■ **Problem to work on**
Below is a block of records; return all of them exactly, but without the images.

■ **Records shown**
----

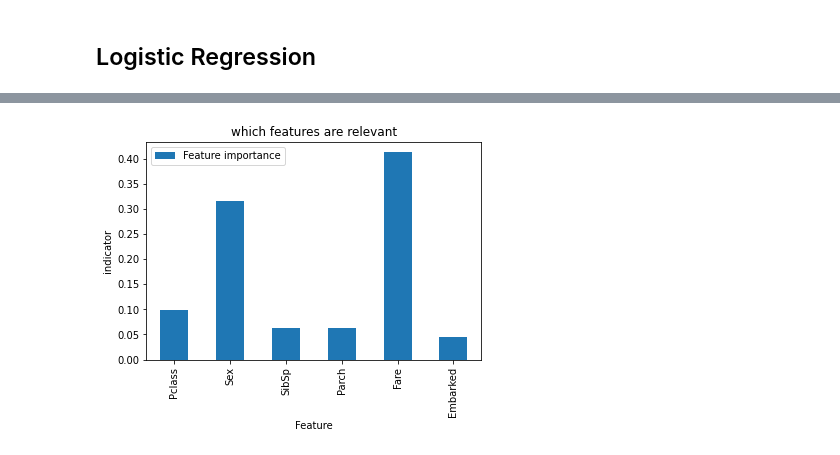
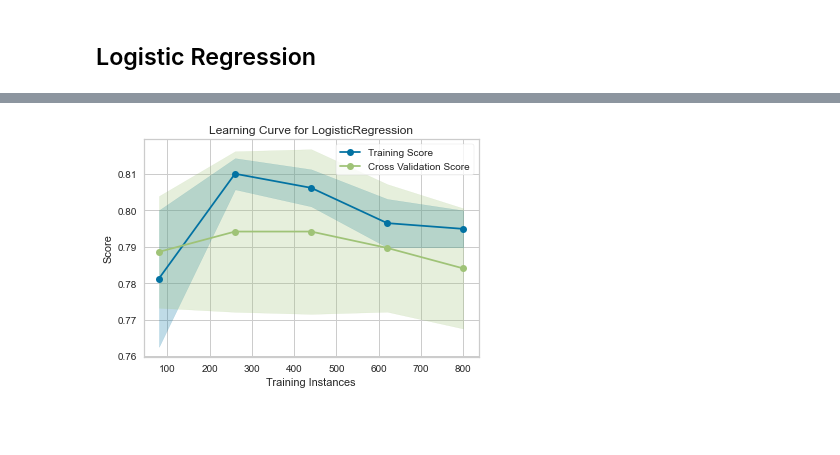
Before and after one commit to Krystiankr/Machine-Learning-Titanic, a Jupyter notebook: Kaggle.ipynb, the cells around one changed output, grey strips where cells are left out. Cells and saved outputs as stored; diff of their text form; code cells hidden in the pictures; blank space fills up the shorter version.

```diff
--- a/Kaggle.ipynb
+++ b/Kaggle.ipynb
@@ -306,12 +315,7 @@ array([0, 1, 0, 0, 1, 0, 0, 0, 1, 0, 0, 0, 1, 0, 1, 1, 0, 0, 0, 1, 1, 0,
-# %%
-import matplotlib.pyplot as plt
-data = random_forest.feature_importances_
-column_names = X_train.columns.values
-df1 = pd.DataFrame(index=column_names, data=data, columns=["feature importance"])
-df1.plot(kind='bar')
-plt.xlabel("Feature")
-plt.ylabel('indicator')
-plt.title('which features are relevant')
-plt.show()
-# %% [output]
-[figure]
+# %%
+fig, ax = plt.subplots(figsize=(6, 4))
+lc3_viz = LearningCurve(LogisticRegression(), cv=10)
+lc3_viz.fit(X_train, y_train)
+_ = lc3_viz.poof()
+# %% [output]
+[figure, added]
```
Also changed, not shown: parts of 46 cells of this notebook.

----

■ **Result**
Before and after one commit to Krystiankr/Machine-Learning-Titanic, a Jupyter notebook: Kaggle.ipynb, the cells around one changed output, grey strips where cells are left out. Cells and saved outputs as stored; diff of their text form; code cells hidden in the pictures; blank space fills up the shorter version.

```diff
--- a/Kaggle.ipynb
+++ b/Kaggle.ipynb
@@ -306,12 +315,7 @@ array([0, 1, 0, 0, 1, 0, 0, 0, 1, 0, 0, 0, 1, 0, 1, 1, 0, 0, 0, 1, 1, 0,
-# %%
-import matplotlib.pyplot as plt
-data = random_forest.feature_importances_
-column_names = X_train.columns.values
-df1 = pd.DataFrame(index=column_names, data=data, columns=["feature importance"])
-df1.plot(kind='bar')
-plt.xlabel("Feature")
-plt.ylabel('indicator')
-plt.title('which features are relevant')
-plt.show()
-# %% [output]
-[figure]
+# %%
+fig, ax = plt.subplots(figsize=(6, 4))
+lc3_viz = LearningCurve(LogisticRegression(), cv=10)
+lc3_viz.fit(X_train, y_train)
+_ = lc3_viz.poof()
+# %% [output]
+[figure, added]
```
Also changed, not shown: parts of 46 cells of this notebook.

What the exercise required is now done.